Left: As the tide of war seemed to turn against Germany and its Axis allies following Stalingrad, Joseph Goebbels felt compelled to steel the German people for coming hardships. At a rally on February 18, 1943, at the Berlin Sportpalast, the nattily attired propaganda minister addressed a large, carefully selected audience of Nazi true believers, among them Nazi Party representatives, soldiers (some wounded), doctors and nurses, scientists, teachers, and blue-collar munitions workers. Some, like Brunhilde Pomsel who served as a secretary for Goebbels from 1942 to 1945, had been ordered to the sports stadium on short notice and interspersed among the crowd to applaud in all the right places. Overhead and behind the diminutive (5‑foot‑5) Goebbels stretched a gigantic banner in block letters: “Totaler Krieg—Kürzester Krieg” (“Total War—Shortest War”). Goebbels asked his audience, including those listening by national radio, “Do you want total war? If necessary, do you want a war more total and radical than anything that we can even imagine today?” The crowd shouted its assent. “Are you determined to follow the Fuehrer through thick and thin to victory and are you willing to accept the heaviest personal burdens?” The crowd roared, “Fuehrer command, we follow!” After the speech, Goebbels told Minister of Armaments and War Production Albert Speer that it was the best-trained audience one could have found in Germany.

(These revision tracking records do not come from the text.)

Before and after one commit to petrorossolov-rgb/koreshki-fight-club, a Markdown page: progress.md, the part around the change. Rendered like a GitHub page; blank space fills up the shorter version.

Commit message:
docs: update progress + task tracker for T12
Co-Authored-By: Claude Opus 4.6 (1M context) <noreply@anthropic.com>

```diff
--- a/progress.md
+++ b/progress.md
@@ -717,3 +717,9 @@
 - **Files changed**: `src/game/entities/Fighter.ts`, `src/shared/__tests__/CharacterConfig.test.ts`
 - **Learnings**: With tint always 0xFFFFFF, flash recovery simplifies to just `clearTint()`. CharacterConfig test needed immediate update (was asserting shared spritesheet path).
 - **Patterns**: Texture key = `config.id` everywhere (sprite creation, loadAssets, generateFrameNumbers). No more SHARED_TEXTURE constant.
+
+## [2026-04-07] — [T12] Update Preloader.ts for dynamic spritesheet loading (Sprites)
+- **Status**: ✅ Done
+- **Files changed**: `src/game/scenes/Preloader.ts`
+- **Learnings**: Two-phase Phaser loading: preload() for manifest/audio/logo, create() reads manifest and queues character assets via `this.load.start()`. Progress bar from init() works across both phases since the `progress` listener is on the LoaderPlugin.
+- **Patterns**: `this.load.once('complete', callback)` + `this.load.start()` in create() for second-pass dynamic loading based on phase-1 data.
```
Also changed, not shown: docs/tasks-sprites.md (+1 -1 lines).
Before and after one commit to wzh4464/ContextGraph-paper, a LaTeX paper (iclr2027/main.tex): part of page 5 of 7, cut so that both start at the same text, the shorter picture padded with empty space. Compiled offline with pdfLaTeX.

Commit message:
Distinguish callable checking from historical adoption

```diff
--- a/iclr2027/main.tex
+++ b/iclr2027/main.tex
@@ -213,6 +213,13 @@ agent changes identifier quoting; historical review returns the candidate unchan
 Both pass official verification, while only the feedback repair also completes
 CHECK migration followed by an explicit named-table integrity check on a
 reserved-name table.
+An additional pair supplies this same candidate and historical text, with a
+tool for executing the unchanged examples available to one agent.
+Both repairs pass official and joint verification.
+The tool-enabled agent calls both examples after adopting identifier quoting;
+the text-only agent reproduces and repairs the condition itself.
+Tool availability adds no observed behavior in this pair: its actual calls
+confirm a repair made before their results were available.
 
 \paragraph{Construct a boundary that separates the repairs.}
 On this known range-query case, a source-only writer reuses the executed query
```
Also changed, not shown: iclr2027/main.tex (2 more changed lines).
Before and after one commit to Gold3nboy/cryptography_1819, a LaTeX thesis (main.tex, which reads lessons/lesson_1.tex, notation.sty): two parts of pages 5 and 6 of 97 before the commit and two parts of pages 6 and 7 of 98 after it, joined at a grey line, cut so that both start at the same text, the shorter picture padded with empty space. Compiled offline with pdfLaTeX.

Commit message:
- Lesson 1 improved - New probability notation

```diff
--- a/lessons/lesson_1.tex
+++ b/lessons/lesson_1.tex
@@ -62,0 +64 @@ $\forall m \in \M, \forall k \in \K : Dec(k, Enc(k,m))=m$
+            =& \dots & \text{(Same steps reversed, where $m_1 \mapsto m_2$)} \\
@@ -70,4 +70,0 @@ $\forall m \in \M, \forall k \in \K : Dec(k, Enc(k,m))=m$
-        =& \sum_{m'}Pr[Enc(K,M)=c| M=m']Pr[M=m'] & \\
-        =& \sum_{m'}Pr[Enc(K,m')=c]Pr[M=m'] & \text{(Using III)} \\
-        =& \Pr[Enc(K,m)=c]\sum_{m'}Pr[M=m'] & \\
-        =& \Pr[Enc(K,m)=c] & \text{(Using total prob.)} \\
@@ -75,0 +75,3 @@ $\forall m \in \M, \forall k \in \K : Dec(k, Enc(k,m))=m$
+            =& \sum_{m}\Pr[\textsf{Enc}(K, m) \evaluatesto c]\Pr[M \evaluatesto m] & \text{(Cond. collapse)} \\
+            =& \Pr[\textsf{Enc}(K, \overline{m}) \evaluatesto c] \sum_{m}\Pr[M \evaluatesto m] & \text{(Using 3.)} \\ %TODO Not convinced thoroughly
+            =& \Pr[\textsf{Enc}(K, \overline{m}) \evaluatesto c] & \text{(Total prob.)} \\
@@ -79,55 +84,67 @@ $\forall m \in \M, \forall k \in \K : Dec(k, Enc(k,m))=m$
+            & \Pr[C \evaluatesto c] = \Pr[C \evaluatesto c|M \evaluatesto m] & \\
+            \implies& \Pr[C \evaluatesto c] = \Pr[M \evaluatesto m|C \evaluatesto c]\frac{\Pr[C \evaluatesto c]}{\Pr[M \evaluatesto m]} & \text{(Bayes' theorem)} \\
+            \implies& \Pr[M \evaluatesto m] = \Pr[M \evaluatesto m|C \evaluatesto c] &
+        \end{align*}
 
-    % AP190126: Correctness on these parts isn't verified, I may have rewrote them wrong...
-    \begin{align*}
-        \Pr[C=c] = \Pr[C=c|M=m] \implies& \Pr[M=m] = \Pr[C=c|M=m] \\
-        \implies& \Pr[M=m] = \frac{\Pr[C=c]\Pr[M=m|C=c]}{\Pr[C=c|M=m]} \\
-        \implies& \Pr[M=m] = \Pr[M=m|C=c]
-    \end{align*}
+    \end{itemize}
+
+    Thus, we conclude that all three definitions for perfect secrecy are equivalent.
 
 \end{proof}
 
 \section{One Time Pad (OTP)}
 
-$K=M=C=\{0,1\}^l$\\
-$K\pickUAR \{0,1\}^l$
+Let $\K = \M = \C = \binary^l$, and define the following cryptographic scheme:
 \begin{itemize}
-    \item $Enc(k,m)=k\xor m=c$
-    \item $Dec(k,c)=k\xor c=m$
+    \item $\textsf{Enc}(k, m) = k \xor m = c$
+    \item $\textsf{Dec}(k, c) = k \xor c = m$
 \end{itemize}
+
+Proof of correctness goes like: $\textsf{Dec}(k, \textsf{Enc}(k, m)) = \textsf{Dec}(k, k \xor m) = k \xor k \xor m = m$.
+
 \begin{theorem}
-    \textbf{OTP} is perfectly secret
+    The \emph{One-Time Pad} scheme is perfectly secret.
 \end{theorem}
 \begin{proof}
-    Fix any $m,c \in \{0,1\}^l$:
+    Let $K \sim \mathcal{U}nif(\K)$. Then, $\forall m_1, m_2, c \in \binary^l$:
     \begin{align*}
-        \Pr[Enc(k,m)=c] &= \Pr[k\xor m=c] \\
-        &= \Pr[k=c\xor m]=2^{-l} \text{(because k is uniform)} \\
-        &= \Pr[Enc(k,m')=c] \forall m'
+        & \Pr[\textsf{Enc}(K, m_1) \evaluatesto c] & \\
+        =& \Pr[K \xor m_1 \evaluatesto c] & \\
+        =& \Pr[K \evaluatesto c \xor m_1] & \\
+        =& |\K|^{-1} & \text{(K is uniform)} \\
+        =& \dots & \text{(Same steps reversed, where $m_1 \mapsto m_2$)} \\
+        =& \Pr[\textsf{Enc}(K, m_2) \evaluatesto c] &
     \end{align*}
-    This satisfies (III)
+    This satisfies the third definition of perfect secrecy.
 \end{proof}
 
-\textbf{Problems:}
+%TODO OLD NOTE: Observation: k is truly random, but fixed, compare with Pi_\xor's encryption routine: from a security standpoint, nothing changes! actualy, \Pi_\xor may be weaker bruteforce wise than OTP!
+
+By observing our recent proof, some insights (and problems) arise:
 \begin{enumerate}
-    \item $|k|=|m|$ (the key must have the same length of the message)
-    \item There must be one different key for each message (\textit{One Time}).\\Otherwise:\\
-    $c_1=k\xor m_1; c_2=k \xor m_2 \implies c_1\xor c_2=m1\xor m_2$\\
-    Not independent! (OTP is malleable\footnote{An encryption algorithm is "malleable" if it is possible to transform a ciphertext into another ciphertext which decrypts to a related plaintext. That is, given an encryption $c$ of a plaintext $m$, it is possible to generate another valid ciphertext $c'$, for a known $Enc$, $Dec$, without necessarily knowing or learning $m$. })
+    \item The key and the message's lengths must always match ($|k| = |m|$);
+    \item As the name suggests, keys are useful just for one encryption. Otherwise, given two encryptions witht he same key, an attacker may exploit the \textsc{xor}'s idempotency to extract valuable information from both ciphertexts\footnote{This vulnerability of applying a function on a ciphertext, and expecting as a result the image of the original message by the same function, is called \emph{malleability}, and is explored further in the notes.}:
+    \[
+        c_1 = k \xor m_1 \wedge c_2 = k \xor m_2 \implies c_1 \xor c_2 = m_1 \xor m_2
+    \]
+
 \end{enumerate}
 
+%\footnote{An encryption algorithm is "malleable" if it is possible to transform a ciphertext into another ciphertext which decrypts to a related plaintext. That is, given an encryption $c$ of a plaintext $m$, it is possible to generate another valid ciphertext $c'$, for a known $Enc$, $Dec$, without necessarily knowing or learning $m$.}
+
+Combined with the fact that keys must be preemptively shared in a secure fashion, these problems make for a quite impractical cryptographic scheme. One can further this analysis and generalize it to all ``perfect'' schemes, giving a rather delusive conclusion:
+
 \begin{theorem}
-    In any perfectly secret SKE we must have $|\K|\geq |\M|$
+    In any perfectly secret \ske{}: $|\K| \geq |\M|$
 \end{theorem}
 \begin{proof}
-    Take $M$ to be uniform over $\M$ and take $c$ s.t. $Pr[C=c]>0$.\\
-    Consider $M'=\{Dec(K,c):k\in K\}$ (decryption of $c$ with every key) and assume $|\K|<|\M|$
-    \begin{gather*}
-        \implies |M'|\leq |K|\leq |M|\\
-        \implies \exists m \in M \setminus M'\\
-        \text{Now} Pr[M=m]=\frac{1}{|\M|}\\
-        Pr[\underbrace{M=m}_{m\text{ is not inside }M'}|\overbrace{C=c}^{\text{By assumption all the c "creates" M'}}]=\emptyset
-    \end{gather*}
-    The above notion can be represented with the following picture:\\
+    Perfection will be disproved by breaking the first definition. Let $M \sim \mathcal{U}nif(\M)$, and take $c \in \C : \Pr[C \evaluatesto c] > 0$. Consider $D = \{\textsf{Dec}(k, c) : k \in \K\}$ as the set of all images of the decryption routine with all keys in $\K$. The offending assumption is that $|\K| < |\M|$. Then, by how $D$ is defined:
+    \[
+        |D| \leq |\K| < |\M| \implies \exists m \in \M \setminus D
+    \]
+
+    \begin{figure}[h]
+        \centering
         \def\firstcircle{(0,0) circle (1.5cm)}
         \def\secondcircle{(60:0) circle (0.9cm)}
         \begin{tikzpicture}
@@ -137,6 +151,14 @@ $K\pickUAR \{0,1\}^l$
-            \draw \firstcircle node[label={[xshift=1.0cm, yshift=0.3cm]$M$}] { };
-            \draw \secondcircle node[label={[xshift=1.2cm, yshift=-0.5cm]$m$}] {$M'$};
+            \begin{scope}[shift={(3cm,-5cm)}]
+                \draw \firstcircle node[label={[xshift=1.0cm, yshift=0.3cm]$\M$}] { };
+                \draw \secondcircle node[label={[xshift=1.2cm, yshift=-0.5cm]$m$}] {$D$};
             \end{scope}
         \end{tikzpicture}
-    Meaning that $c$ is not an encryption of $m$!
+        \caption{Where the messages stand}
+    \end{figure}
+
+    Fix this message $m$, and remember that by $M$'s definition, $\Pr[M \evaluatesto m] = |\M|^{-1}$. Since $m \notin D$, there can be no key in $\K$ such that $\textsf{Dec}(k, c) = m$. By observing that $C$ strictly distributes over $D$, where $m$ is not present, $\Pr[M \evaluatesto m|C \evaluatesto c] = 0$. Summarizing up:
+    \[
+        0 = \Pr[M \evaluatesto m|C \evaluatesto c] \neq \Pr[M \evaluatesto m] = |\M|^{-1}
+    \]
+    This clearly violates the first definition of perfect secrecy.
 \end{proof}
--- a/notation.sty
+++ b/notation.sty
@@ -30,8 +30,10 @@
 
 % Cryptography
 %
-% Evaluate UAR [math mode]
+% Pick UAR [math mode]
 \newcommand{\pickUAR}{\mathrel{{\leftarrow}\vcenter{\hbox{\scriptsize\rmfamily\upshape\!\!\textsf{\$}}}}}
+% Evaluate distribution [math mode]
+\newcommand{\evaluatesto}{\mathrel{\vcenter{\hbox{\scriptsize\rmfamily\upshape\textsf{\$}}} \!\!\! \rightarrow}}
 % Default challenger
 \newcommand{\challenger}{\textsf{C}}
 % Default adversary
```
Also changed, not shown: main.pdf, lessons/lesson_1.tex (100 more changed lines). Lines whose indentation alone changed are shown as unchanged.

Right: This 1910 postcard depicts the newly opened Sportpalast in the Berlin suburb of Schoeneberg. During the 1930s and 1940s, the Nazis used the vast indoor arena as their political grandstand—“unsere Tribuene” as Goebbels called it—preventing its use for practically anything else. Hitler spoke there on the ninth anniversary of his coming to power (January 30, 1933), and Goebbels rallied the German Volk to “Total War” (“totaler Krieg”) on February 18, 1943. On the eleventh anniversary of the Nazis’ seizing power, January 30, 1944, the Allies bombed the building. Ever-resilient Berliners used the roofless facility for an ice-skating rink the following winter. After the war the building underwent restoration, only to be razed in 1973.
Newsreel Footage of the Liberation of Stalingrad, Late January to Early February 1943